Residents of two Kansas University scholarship halls who are suing over the use of their trust fund have scored a victory in court.
Douglas County District Court Judge Jack Murphy on Friday ruled that KU and Bank of America, which administers the trust left by Elizabeth Miller Watkins, have been mishandling money in the trust fund.
David Brown, the Lawrence attorney who is representing 26 current and former residents of Miller and Watkins women's scholarship halls, called the ruling "a phenomenal victory for the students."
"That is really the foundation of the entire case," Brown said. "If he ruled what the university and Bank of America were doing was OK, the rest of my lawsuit would have crumbled. What he said was, 'Students, you're right, the fund was mismanaged.'"
The residents filed suit in March 2001, saying interest on Watkins' trust should have been spent on maintenance at the halls or returned to the principal. Instead, they said it was being transferred to an account at the KU Endowment Association and held over from year to year.
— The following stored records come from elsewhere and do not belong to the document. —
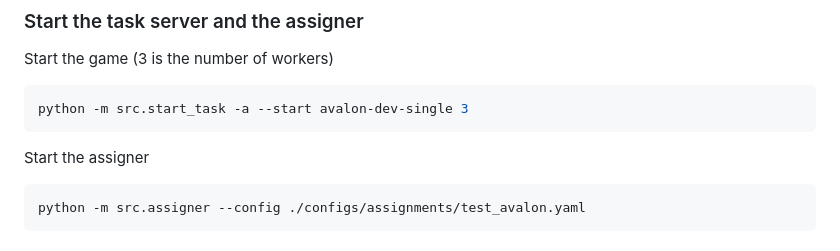
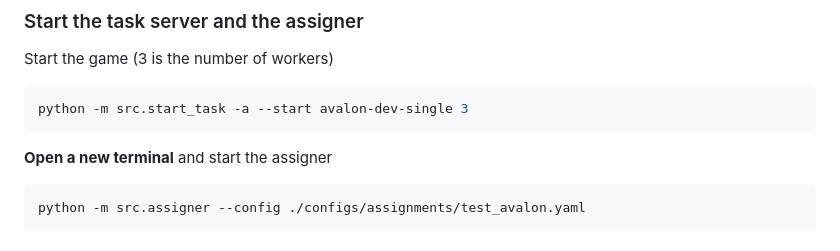
Before and after one commit to jonathanmli/Avalon-LLM, a Markdown page: README.md, the part around the change. Rendered like a GitHub page.

````diff
--- a/README.md
+++ b/README.md
@@ -60,7 +60,7 @@ Start the game (3 is the number of workers)
 ```bash
 python -m src.start_task -a --start avalon-dev-single 3
 ```
-Start the assigner
+**Open a new terminal** and start the assigner
 ```bash
 python -m src.assigner --config ./configs/assignments/test_avalon.yaml
 ```
````
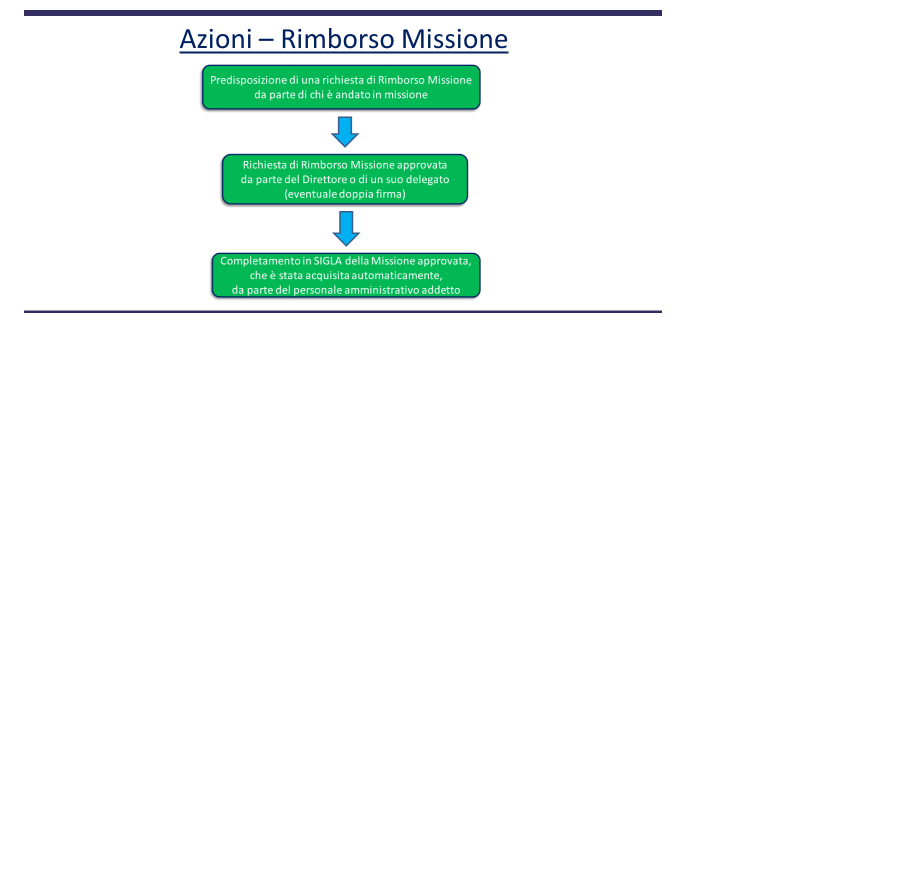
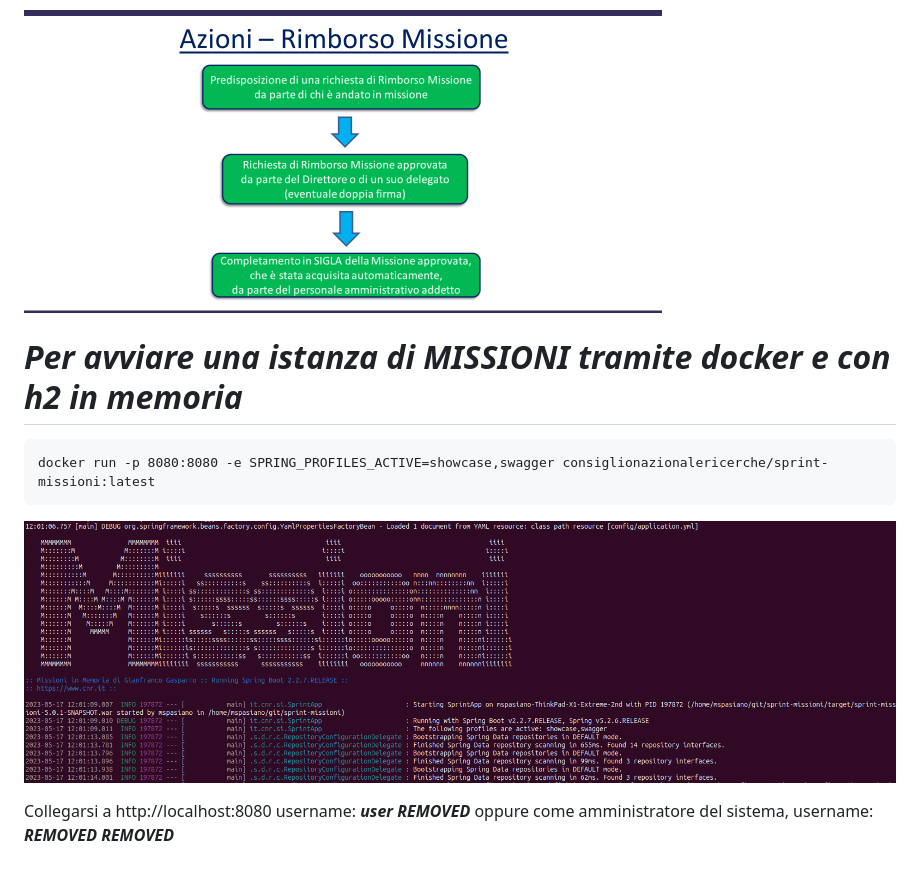
Before and after one commit to istitutosuperioredisanita/sprint-missioni, a Markdown page: README.md, the part around the change. Rendered like a GitHub page; pictures changed too: docs/screenshot/startup_showcase.png (added); blank space fills up the shorter version.

````diff
--- a/README.md
+++ b/README.md
@@ -70,3 +70,11 @@ Lo schema seguente chiarisce, rispetto al processo **Rimborso Missione**, quali
 previste:
 
 ![Architettura](docs/images/architettura_4.png)
+
+# _Per avviare una istanza di MISSIONI tramite docker e con h2 in memoria_
+```
+docker run -p 8080:8080 -e SPRING_PROFILES_ACTIVE=showcase,swagger consiglionazionalericerche/sprint-missioni:latest
+```
+![Startup](docs/screenshot/startup_showcase.png)
+
+Collegarsi a http://localhost:8080 username: **_user_** ***REMOVED*** oppure come amministratore del sistema, username: **_***REMOVED***_** ***REMOVED***
````
Also changed, not shown: 2 other files.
That account, Brown said, had about $1 million in it when the suit was filed. He said the trust earned about $75,000 in interest annually.
Bank and university officials said they were accumulating income from multiple years to fund major renovations. But Murphy's ruling said transferring all the money to the Endowment Association violated Watkins' wishes.
"Once the funds are paid over to the university and then delivered to KUEA, the trustee bank has no control over their expenditure, nor the ability to control their use for the maintenance, upkeep and operation on the halls," Murphy wrote.
His ruling means the university will have to provide the bank with documentation of costs and needed repairs each year, and then the bank will decide whether to approve funding and issue a check, Brown said.
Lynn Bretz, KU's director of university relations, declined to comment on the ruling Saturday.
"It would be inappropriate for us to comment without first reviewing the documents," she said.
Eric Zahnd, the attorney representing Bank of America, couldn't be reached for comment Saturday.
The suit asks the bank to repay "more than $75,000" to the trust fund. It alleges breach of duty, fraud and conversion the rough equivalent of theft but Brown said, "Those issues are not as important to us as simply seeing that the trust is managed properly from now on."
A trial is set for this summer, though Brown said he hoped the decision would prompt settlement talks between the two sides.
"We have tried a number of times to settle this case, and the university and Bank of America have essentially said no dice," he said.
Olga Ramm, one of the original petitioners and now a first-year medical student at KU School of Medicine, said the ruling substantiated the women's belief that the university and the bank were blatantly disregarding the will of Elizabeth Miller Watkins.
"As long as the bank was taking to get to the trial itself, and with all the stalling tactics that it seemed to me they were using, I was kind of getting pessimistic about the whole legal process," she said. "It seemed like whoever had the most money was going to win. It's just nice to see that that's not the case."